Wildlife Habitat Protected

Couple standing in front of forest

A group of land parcels in Sullivan County, New York, known as Mongaup Sanctuary, is protected with a conservation easement with Delaware Highlands Conservancy. The 100 acres include a wetland with a creek running through it, open fields once used for farming, and woodland.

This varied habitat is home to mammals including bobcats, deer, and flying squirrels, many plant species, and at least 87 bird species from abundant wild turkeys to the rare pair of resident red-shouldered hawks that fledges a family here almost every year. The property in this easement is part of a block of undeveloped land that includes state land, a hunting club and a scout camp, all in close proximity -- important for a number of reasons.

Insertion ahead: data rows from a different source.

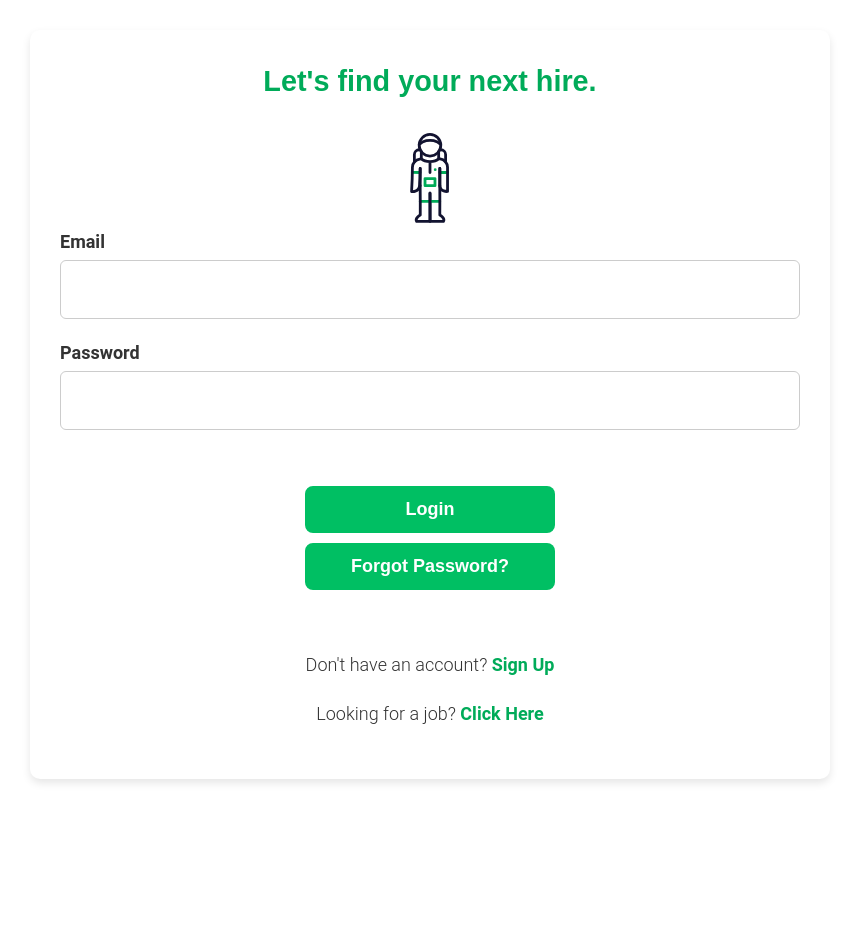
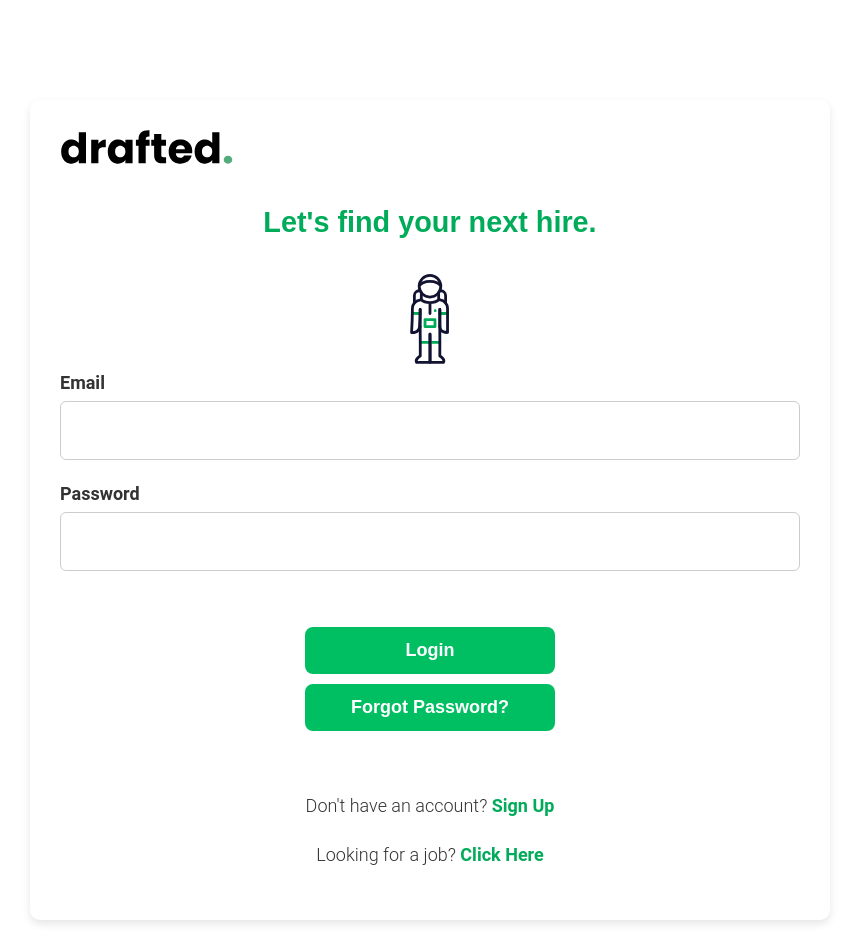
Before and after one commit to pecchioducharne/drafted-lite, a React (Create React App) app: page / in a window 1280 px wide. Shown: the whole page, without its empty margins (210-1069 px from the left). Before the commit the page ends 809 px from the top, so only its background shows below. Built offline with nearby package versions, Linux system fonts and the light colour scheme.

Commit message:
made better looking logging

```diff
--- a/src/Login.js
+++ b/src/Login.js
@@ -37,8 +37,6 @@ const Login = () => {
       return urlParams.get(name);
     };
 
-
-
     const emailParam = getUrlParam("email");
     const passwordParam = getUrlParam("password");
 
@@ -73,7 +71,6 @@ const Login = () => {
       window.removeEventListener("keydown", handleKeyPress);
     };
   }, [email, password]); // Add dependencies to re-register the event listener if these change
-
 
   const handleSubmit = async (event) => {
     event.preventDefault();
@@ -148,8 +145,8 @@ const Login = () => {
   function DraftedLogo() {
     return (
       <svg
-        width="115"
-        height="23"
+        width="173"
+        height="35"
         viewBox="0 0 115 23"
         fill="none"
         xmlns="http://www.w3.org/2000/svg"
@@ -167,7 +164,16 @@ const Login = () => {
   }
 
   return (
-    <div className={styles.loginContainer}>
+    <div className={styles.loginContainer} style={{ marginTop: "100px" }}>
+      <DraftedLogo
+        style={{
+          width: "500px", // Increased size
+          height: "auto",
+          marginTop: "20px", // Top margin
+          marginLeft: "20px", // Left margin
+        }}
+      />
+      <br></br>
       <h2 className={styles.h2}>Let's find your next hire.</h2>
       <Lottie options={welcomeBack} height={100} width={100} />
       {errorMessage && <p className={styles.errorMessage}>{errorMessage}</p>}
```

“The protection of our land is more valuable because it’s not just an isolated area, and because it’s part of the Delaware River watershed,” says Mike Smith, who owns this land with his wife, Linda.

The Smiths met at Cornell University in the 60s when Linda was studying mathematics and Mike was getting a degree in wildlife management. After that, Mike explains, “We corresponded ‘across the planet’ while I spent three years running around the world.” While getting his Master's at the University of Alaska, Mike became convinced that’s where he wanted to live. He came back to Cornell briefly to marry Linda and complete his PhD in natural resource management. Then, with the promise of a job teaching math for Linda, they packed all their belongings in their van and drove to Anchorage. Forty years later they still make their home there. Living in Alaska, Linda says, “We often take for granted that we’re surrounded by so much public land. We have state land, federal land, lots of parks.”

So why do they come back every year, spring and fall, to the land of their roots in Glen Spey, New York? Mike’s family goes back five generations to his great-great grandfather, who bought land here to build the original family farmstead in 1851, and did subsistence farming. His great-grandfather became the first supervisor for the Town of Lumberland in the 1890s. His grandfather developed a good chicken, egg, and pig business from 1920 through WWII, and also worked as a carpenter at some of the big summer estates in Glen Spey, where he met his bride, a domestic who’d recently emigrated from Ireland. They raised three children, Mike’s dad and his two aunts, who all married and moved away but never lost their connection to the family farm where their parents lived out the rest of their lives. “Mike was raised in New Jersey and came to New York often to visit his grandparents on the farm. I was raised in New York and visited my grandparents in New Jersey on their farm,” quips Linda. Mike’s two aunts continued to buy land adjoining their family’s original farmstead, and Mike and Linda have continued to enlarge the Smith family’s holdings to the present 105 acres.

The Smiths have chosen to protect the undeveloped 101 acres from subdivision, allowing only recreational, limited agricultural, and woodland uses. Though they plan to spend their retirement here and deed the land to their children, their easement assures their property will be protected in perpetuity, no matter who subsequently owns it. Its proximity to other protected lands provides significant public benefit by ensuring that precious habitat will continue to be available to the large variety of wildlife that populates this historically protected environment.